> **Work instruction**
Print the data once more, exactly as given. Drop the pictures.

** Record excerpts follows **

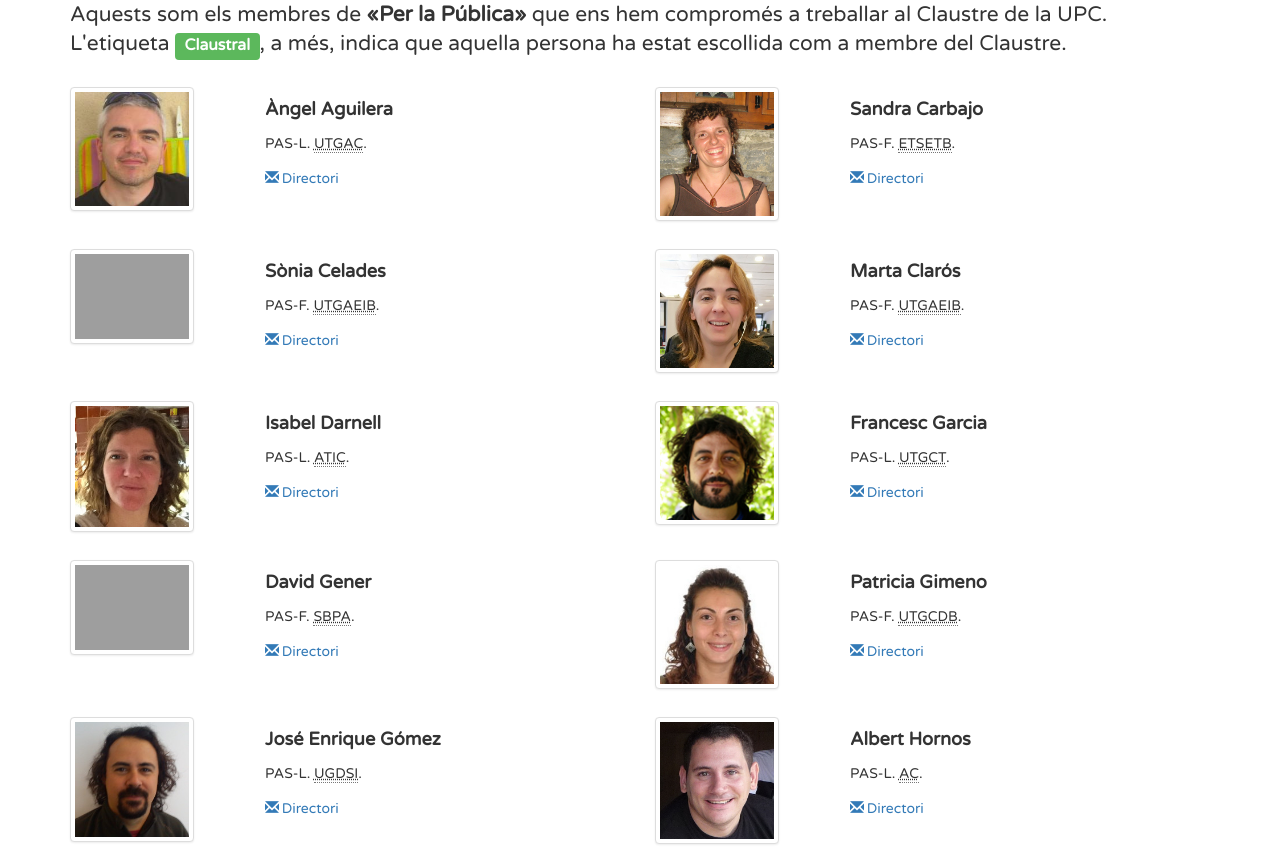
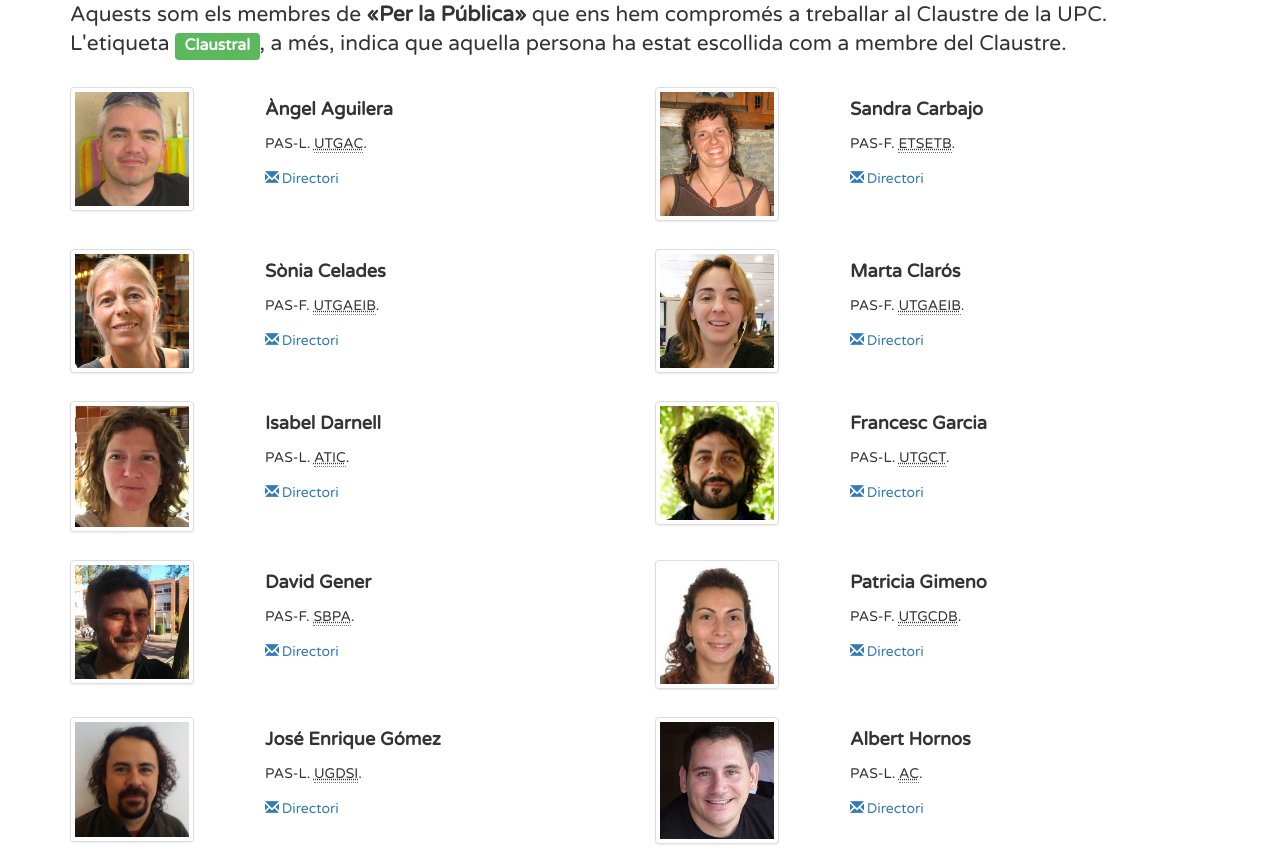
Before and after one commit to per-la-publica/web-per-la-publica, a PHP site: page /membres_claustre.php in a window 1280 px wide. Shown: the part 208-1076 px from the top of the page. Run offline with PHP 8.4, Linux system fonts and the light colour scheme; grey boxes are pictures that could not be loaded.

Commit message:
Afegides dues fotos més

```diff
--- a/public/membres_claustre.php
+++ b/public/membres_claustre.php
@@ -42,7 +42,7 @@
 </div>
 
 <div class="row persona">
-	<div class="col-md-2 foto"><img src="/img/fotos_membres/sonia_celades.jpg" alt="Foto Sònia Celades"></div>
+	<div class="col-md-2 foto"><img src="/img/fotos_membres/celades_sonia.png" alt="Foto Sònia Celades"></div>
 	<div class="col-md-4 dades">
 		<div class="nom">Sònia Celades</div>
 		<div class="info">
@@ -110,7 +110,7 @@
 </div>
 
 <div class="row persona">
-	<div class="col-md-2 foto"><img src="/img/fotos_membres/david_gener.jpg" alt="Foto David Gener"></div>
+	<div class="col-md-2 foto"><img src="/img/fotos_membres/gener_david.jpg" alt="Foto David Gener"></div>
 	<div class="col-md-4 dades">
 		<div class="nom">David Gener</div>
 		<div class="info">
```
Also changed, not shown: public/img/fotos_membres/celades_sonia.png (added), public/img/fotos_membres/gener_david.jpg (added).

** End of Record excerpts **

> **Reply to the task**
Before and after one commit to per-la-publica/web-per-la-publica, a PHP site: page /membres_claustre.php in a window 1280 px wide. Shown: the part 208-1076 px from the top of the page. Run offline with PHP 8.4, Linux system fonts and the light colour scheme; grey boxes are pictures that could not be loaded.

Commit message:
Afegides dues fotos més

```diff
--- a/public/membres_claustre.php
+++ b/public/membres_claustre.php
@@ -42,7 +42,7 @@
 </div>
 
 <div class="row persona">
-	<div class="col-md-2 foto"><img src="/img/fotos_membres/sonia_celades.jpg" alt="Foto Sònia Celades"></div>
+	<div class="col-md-2 foto"><img src="/img/fotos_membres/celades_sonia.png" alt="Foto Sònia Celades"></div>
 	<div class="col-md-4 dades">
 		<div class="nom">Sònia Celades</div>
 		<div class="info">
@@ -110,7 +110,7 @@
 </div>
 
 <div class="row persona">
-	<div class="col-md-2 foto"><img src="/img/fotos_membres/david_gener.jpg" alt="Foto David Gener"></div>
+	<div class="col-md-2 foto"><img src="/img/fotos_membres/gener_david.jpg" alt="Foto David Gener"></div>
 	<div class="col-md-4 dades">
 		<div class="nom">David Gener</div>
 		<div class="info">
```
Also changed, not shown: public/img/fotos_membres/celades_sonia.png (added), public/img/fotos_membres/gener_david.jpg (added).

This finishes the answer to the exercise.